> [Brief]: Of the entries below, copy only those lines that contain the word "thesis".

> [Input data]:
%%

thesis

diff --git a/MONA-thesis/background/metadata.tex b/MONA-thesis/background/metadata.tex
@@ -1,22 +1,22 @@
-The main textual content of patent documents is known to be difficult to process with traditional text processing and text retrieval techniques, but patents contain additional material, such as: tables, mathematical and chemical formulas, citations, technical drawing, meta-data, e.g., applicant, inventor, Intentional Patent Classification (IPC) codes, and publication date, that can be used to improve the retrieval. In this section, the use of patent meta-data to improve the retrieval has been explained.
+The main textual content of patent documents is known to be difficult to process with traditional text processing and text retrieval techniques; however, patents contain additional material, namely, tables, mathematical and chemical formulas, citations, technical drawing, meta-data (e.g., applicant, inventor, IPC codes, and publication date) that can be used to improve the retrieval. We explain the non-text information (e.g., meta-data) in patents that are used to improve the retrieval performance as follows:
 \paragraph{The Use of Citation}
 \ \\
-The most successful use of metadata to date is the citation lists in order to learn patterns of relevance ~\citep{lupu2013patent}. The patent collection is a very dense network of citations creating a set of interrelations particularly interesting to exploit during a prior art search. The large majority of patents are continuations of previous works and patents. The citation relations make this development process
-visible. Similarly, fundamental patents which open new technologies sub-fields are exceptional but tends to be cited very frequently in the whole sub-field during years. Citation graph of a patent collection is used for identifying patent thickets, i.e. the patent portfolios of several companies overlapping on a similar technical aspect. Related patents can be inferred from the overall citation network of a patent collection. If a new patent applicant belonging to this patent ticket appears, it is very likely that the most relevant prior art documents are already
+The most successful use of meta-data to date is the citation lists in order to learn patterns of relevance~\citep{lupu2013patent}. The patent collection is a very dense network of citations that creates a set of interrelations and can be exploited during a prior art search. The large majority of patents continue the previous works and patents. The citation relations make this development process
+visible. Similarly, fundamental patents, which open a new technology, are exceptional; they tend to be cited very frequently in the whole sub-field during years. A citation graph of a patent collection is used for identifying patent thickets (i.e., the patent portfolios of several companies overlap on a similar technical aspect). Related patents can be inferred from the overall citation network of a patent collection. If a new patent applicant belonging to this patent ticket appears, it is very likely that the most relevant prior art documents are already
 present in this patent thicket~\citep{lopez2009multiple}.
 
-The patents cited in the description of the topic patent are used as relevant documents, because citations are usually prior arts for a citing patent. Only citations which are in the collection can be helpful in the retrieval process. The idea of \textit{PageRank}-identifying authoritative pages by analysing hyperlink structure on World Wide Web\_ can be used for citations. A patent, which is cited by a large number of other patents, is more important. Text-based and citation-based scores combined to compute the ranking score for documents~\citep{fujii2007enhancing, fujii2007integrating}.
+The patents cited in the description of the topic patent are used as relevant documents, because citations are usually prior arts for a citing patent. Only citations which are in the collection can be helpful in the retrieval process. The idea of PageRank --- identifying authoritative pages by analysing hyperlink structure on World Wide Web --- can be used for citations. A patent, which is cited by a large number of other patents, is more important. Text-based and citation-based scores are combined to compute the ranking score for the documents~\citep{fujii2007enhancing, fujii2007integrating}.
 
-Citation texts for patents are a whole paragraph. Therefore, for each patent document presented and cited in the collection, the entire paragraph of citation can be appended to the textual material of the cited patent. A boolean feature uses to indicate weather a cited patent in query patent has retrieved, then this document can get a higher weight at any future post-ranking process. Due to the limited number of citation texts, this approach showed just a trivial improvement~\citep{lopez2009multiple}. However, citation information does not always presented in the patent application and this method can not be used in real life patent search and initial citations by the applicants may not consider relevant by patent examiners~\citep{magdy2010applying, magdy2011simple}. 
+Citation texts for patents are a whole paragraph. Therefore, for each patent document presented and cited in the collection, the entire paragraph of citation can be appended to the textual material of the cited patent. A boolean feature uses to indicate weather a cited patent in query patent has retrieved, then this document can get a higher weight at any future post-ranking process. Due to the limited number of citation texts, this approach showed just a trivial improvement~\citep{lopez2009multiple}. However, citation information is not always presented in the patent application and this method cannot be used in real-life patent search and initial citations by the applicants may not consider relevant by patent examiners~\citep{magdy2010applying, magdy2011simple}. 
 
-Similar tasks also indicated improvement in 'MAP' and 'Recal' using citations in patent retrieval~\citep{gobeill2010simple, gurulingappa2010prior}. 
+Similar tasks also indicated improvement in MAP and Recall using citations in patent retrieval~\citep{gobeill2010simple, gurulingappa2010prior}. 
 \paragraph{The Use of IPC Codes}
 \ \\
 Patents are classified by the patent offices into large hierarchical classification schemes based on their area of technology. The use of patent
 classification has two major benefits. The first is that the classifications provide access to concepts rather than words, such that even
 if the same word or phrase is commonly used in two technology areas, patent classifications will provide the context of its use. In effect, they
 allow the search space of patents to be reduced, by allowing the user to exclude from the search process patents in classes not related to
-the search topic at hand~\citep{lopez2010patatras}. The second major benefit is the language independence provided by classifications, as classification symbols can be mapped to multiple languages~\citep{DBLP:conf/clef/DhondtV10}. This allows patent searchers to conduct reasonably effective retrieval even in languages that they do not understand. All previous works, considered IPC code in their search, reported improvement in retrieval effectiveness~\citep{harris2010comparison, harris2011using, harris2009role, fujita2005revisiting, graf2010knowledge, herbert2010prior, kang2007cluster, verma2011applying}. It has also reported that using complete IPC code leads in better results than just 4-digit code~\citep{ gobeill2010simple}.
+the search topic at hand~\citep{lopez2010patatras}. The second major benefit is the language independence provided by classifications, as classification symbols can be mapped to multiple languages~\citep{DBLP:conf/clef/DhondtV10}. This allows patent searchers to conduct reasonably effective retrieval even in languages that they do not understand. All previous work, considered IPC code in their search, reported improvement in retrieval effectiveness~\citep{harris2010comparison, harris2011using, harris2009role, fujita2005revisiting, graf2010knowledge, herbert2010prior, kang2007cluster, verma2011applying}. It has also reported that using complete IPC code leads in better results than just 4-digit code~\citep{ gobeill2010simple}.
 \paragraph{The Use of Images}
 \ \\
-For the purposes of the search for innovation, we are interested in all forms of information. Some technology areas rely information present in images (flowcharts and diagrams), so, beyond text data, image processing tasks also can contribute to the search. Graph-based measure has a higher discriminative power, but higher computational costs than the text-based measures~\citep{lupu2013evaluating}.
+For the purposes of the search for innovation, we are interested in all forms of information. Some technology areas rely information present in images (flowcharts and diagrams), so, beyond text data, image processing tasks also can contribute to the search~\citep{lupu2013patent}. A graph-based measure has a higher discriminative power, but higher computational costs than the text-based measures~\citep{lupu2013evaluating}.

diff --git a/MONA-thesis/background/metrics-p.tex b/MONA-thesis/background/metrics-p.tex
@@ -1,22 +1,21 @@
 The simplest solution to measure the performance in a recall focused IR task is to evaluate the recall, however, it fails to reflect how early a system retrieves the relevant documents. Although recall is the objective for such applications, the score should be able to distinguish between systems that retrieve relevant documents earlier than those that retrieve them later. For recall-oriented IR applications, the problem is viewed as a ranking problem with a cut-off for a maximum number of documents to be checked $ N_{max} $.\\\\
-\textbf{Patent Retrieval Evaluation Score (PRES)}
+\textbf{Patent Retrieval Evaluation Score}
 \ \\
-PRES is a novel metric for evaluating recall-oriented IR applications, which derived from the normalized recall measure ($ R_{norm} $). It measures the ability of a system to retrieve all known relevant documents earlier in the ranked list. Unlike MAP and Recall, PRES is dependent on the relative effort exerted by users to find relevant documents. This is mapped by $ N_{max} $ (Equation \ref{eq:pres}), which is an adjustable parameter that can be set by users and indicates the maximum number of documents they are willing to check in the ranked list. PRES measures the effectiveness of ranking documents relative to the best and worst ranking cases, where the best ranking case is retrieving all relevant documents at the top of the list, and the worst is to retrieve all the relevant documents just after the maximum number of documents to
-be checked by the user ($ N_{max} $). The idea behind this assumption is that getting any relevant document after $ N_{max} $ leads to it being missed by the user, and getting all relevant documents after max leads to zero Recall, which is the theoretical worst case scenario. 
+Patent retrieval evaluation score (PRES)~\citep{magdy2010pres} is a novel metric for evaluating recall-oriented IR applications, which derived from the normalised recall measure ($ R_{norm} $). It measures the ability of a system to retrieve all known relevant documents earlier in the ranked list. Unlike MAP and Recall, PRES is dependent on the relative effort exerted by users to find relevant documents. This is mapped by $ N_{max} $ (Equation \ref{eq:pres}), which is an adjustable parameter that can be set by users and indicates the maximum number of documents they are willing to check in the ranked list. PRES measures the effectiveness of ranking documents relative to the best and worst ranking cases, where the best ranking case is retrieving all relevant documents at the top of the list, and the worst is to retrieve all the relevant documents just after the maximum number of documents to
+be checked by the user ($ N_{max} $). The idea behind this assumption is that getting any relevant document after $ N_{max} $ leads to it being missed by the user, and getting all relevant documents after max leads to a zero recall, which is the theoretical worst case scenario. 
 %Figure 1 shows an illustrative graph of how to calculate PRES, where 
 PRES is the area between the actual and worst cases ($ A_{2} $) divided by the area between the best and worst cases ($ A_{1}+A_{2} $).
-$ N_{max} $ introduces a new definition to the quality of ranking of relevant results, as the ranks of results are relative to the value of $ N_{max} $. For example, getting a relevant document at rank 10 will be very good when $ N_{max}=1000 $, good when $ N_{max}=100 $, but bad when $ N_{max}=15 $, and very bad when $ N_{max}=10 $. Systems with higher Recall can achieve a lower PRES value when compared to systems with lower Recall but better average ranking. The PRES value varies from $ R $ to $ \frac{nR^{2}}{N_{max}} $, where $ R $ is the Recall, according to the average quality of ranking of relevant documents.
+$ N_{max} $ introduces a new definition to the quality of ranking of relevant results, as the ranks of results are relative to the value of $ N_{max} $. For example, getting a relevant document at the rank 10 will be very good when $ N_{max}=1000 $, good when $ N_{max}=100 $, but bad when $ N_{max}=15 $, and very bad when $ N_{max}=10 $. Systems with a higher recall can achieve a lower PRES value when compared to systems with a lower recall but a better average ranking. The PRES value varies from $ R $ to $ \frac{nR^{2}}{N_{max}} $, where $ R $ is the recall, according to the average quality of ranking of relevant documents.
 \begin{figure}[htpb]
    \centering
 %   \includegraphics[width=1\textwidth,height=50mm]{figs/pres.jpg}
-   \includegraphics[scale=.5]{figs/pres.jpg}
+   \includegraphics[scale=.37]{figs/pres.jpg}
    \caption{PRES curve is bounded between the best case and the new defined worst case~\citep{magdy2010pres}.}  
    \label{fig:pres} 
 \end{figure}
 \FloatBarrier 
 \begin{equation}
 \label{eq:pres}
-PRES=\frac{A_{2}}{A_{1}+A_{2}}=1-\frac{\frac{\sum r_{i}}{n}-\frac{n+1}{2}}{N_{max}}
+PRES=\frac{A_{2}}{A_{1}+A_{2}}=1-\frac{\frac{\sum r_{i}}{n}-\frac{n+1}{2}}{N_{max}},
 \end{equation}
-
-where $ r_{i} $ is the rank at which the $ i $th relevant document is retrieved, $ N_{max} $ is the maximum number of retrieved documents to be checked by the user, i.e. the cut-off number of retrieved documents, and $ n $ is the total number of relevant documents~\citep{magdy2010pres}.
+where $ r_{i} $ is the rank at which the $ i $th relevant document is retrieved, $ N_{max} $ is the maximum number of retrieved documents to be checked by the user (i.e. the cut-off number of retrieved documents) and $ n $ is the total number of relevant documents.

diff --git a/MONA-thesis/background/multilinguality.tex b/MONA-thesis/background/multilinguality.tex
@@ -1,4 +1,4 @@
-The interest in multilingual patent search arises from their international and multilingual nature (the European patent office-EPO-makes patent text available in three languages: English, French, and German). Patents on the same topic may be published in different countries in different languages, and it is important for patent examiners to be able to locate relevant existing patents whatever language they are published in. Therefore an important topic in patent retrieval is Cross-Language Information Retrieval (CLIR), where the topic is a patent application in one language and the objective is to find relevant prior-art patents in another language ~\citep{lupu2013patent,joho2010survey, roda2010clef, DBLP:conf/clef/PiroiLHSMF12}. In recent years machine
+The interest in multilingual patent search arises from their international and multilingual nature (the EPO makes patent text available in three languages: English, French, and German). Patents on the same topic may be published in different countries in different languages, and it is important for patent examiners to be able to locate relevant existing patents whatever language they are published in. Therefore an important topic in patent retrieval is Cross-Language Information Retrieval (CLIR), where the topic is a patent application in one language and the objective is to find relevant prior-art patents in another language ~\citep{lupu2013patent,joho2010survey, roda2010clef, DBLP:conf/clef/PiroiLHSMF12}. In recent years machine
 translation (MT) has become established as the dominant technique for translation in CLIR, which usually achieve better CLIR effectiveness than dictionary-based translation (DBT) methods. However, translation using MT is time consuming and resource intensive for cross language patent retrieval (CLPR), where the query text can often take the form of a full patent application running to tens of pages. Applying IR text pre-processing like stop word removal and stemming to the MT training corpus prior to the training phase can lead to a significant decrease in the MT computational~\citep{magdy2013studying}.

%%

> [Result below]:
thesis
diff --git a/MONA-thesis/background/metadata.tex b/MONA-thesis/background/metadata.tex
diff --git a/MONA-thesis/background/metrics-p.tex b/MONA-thesis/background/metrics-p.tex
diff --git a/MONA-thesis/background/multilinguality.tex b/MONA-thesis/background/multilinguality.tex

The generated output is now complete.